[Stored entries]
◆ ◆ ◆

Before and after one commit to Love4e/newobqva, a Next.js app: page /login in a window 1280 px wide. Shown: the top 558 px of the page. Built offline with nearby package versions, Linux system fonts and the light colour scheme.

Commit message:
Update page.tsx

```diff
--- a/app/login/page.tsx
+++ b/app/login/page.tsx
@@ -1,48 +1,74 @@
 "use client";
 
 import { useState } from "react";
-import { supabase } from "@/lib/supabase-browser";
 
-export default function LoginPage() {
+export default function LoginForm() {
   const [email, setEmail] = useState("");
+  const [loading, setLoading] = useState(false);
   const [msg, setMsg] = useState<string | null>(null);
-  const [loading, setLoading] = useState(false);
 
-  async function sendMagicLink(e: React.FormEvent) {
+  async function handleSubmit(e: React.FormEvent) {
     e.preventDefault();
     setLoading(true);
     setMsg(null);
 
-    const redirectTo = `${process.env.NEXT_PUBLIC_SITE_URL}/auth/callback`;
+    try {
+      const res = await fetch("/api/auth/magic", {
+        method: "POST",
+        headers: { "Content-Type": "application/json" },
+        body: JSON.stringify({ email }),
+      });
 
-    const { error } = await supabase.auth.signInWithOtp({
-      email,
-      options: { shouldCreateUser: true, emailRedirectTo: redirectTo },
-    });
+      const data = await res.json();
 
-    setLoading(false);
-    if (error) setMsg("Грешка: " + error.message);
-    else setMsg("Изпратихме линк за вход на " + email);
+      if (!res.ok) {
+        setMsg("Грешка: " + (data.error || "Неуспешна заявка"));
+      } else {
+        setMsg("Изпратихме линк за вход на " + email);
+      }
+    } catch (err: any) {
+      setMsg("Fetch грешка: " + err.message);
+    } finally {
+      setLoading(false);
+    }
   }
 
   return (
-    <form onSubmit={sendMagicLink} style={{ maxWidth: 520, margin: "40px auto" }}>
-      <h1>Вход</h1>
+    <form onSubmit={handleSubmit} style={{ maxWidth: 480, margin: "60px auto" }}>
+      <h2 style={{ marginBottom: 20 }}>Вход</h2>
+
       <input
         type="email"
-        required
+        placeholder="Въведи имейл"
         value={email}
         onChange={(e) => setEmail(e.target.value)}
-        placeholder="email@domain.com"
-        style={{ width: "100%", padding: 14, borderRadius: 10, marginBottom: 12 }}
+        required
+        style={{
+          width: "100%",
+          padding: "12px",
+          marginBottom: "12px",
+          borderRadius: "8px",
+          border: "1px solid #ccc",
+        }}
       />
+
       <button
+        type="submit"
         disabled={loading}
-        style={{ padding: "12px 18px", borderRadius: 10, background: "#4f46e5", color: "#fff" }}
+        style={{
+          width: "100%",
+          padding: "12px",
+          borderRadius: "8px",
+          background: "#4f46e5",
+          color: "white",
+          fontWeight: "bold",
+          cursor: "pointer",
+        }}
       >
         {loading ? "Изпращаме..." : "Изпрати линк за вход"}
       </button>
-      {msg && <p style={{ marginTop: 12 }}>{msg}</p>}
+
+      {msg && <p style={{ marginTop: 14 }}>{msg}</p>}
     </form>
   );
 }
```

◆ ◆ ◆

> Problem requirements: Output all of the data again. Match it exactly.

> Solution to the problem:
Before and after one commit to Love4e/newobqva, a Next.js app: page /login in a window 1280 px wide. Shown: the top 558 px of the page. Built offline with nearby package versions, Linux system fonts and the light colour scheme.

Commit message:
Update page.tsx

```diff
--- a/app/login/page.tsx
+++ b/app/login/page.tsx
@@ -1,48 +1,74 @@
 "use client";
 
 import { useState } from "react";
-import { supabase } from "@/lib/supabase-browser";
 
-export default function LoginPage() {
+export default function LoginForm() {
   const [email, setEmail] = useState("");
+  const [loading, setLoading] = useState(false);
   const [msg, setMsg] = useState<string | null>(null);
-  const [loading, setLoading] = useState(false);
 
-  async function sendMagicLink(e: React.FormEvent) {
+  async function handleSubmit(e: React.FormEvent) {
     e.preventDefault();
     setLoading(true);
     setMsg(null);
 
-    const redirectTo = `${process.env.NEXT_PUBLIC_SITE_URL}/auth/callback`;
+    try {
+      const res = await fetch("/api/auth/magic", {
+        method: "POST",
+        headers: { "Content-Type": "application/json" },
+        body: JSON.stringify({ email }),
+      });
 
-    const { error } = await supabase.auth.signInWithOtp({
-      email,
-      options: { shouldCreateUser: true, emailRedirectTo: redirectTo },
-    });
+      const data = await res.json();
 
-    setLoading(false);
-    if (error) setMsg("Грешка: " + error.message);
-    else setMsg("Изпратихме линк за вход на " + email);
+      if (!res.ok) {
+        setMsg("Грешка: " + (data.error || "Неуспешна заявка"));
+      } else {
+        setMsg("Изпратихме линк за вход на " + email);
+      }
+    } catch (err: any) {
+      setMsg("Fetch грешка: " + err.message);
+    } finally {
+      setLoading(false);
+    }
   }
 
   return (
-    <form onSubmit={sendMagicLink} style={{ maxWidth: 520, margin: "40px auto" }}>
-      <h1>Вход</h1>
+    <form onSubmit={handleSubmit} style={{ maxWidth: 480, margin: "60px auto" }}>
+      <h2 style={{ marginBottom: 20 }}>Вход</h2>
+
       <input
         type="email"
-        required
+        placeholder="Въведи имейл"
         value={email}
         onChange={(e) => setEmail(e.target.value)}
-        placeholder="email@domain.com"
-        style={{ width: "100%", padding: 14, borderRadius: 10, marginBottom: 12 }}
+        required
+        style={{
+          width: "100%",
+          padding: "12px",
+          marginBottom: "12px",
+          borderRadius: "8px",
+          border: "1px solid #ccc",
+        }}
       />
+
       <button
+        type="submit"
         disabled={loading}
-        style={{ padding: "12px 18px", borderRadius: 10, background: "#4f46e5", color: "#fff" }}
+        style={{
+          width: "100%",
+          padding: "12px",
+          borderRadius: "8px",
+          background: "#4f46e5",
+          color: "white",
+          fontWeight: "bold",
+          cursor: "pointer",
+        }}
       >
         {loading ? "Изпращаме..." : "Изпрати линк за вход"}
       </button>
-      {msg && <p style={{ marginTop: 12 }}>{msg}</p>}
+
+      {msg && <p style={{ marginTop: 14 }}>{msg}</p>}
     </form>
   );
 }
```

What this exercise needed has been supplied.